AIM OF THE TASK:
Give every entry again, word for word and in full.

DATA FOR THIS EXERCISE:
==================================================

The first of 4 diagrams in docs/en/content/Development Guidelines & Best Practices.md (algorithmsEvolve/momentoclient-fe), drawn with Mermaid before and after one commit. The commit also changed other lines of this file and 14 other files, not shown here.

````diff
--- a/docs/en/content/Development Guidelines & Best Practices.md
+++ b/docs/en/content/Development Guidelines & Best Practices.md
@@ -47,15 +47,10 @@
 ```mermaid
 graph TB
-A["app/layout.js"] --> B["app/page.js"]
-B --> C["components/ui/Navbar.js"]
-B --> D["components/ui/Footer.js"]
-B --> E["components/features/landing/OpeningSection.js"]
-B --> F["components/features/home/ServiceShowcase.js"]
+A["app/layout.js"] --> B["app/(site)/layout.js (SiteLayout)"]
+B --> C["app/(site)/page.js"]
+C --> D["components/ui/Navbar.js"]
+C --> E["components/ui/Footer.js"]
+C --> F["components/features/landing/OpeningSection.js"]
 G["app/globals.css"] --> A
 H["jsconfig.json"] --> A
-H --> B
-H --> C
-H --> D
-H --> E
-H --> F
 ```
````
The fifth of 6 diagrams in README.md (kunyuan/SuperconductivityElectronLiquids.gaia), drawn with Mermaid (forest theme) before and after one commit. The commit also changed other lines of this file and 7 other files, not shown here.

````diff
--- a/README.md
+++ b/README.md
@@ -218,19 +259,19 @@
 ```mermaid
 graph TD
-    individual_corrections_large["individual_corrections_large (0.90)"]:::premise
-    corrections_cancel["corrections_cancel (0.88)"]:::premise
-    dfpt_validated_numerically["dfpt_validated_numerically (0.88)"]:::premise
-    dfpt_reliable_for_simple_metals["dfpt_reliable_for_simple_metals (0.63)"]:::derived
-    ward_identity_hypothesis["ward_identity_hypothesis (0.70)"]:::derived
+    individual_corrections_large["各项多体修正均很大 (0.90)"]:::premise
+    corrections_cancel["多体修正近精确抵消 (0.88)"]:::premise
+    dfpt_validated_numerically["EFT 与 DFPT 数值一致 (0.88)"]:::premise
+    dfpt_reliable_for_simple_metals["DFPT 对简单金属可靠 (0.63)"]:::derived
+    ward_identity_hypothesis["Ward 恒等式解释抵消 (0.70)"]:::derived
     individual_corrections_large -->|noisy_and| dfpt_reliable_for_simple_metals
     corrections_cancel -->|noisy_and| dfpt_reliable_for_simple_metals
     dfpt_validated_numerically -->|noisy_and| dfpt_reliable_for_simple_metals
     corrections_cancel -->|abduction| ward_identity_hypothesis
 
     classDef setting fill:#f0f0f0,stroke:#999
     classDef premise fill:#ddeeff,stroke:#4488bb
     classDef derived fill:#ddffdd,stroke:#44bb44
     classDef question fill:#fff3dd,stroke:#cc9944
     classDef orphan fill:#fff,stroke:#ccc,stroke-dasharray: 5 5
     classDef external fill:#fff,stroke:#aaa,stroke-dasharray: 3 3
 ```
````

==================================================

WRITTEN RESPONSE:
The first of 4 diagrams in docs/en/content/Development Guidelines & Best Practices.md (algorithmsEvolve/momentoclient-fe), drawn with Mermaid before and after one commit. The commit also changed other lines of this file and 14 other files, not shown here.

````diff
--- a/docs/en/content/Development Guidelines & Best Practices.md
+++ b/docs/en/content/Development Guidelines & Best Practices.md
@@ -47,15 +47,10 @@
 ```mermaid
 graph TB
-A["app/layout.js"] --> B["app/page.js"]
-B --> C["components/ui/Navbar.js"]
-B --> D["components/ui/Footer.js"]
-B --> E["components/features/landing/OpeningSection.js"]
-B --> F["components/features/home/ServiceShowcase.js"]
+A["app/layout.js"] --> B["app/(site)/layout.js (SiteLayout)"]
+B --> C["app/(site)/page.js"]
+C --> D["components/ui/Navbar.js"]
+C --> E["components/ui/Footer.js"]
+C --> F["components/features/landing/OpeningSection.js"]
 G["app/globals.css"] --> A
 H["jsconfig.json"] --> A
-H --> B
-H --> C
-H --> D
-H --> E
-H --> F
 ```
````
The fifth of 6 diagrams in README.md (kunyuan/SuperconductivityElectronLiquids.gaia), drawn with Mermaid (forest theme) before and after one commit. The commit also changed other lines of this file and 7 other files, not shown here.

````diff
--- a/README.md
+++ b/README.md
@@ -218,19 +259,19 @@
 ```mermaid
 graph TD
-    individual_corrections_large["individual_corrections_large (0.90)"]:::premise
-    corrections_cancel["corrections_cancel (0.88)"]:::premise
-    dfpt_validated_numerically["dfpt_validated_numerically (0.88)"]:::premise
-    dfpt_reliable_for_simple_metals["dfpt_reliable_for_simple_metals (0.63)"]:::derived
-    ward_identity_hypothesis["ward_identity_hypothesis (0.70)"]:::derived
+    individual_corrections_large["各项多体修正均很大 (0.90)"]:::premise
+    corrections_cancel["多体修正近精确抵消 (0.88)"]:::premise
+    dfpt_validated_numerically["EFT 与 DFPT 数值一致 (0.88)"]:::premise
+    dfpt_reliable_for_simple_metals["DFPT 对简单金属可靠 (0.63)"]:::derived
+    ward_identity_hypothesis["Ward 恒等式解释抵消 (0.70)"]:::derived
     individual_corrections_large -->|noisy_and| dfpt_reliable_for_simple_metals
     corrections_cancel -->|noisy_and| dfpt_reliable_for_simple_metals
     dfpt_validated_numerically -->|noisy_and| dfpt_reliable_for_simple_metals
     corrections_cancel -->|abduction| ward_identity_hypothesis
 
     classDef setting fill:#f0f0f0,stroke:#999
     classDef premise fill:#ddeeff,stroke:#4488bb
     classDef derived fill:#ddffdd,stroke:#44bb44
     classDef question fill:#fff3dd,stroke:#cc9944
     classDef orphan fill:#fff,stroke:#ccc,stroke-dasharray: 5 5
     classDef external fill:#fff,stroke:#aaa,stroke-dasharray: 3 3
 ```
````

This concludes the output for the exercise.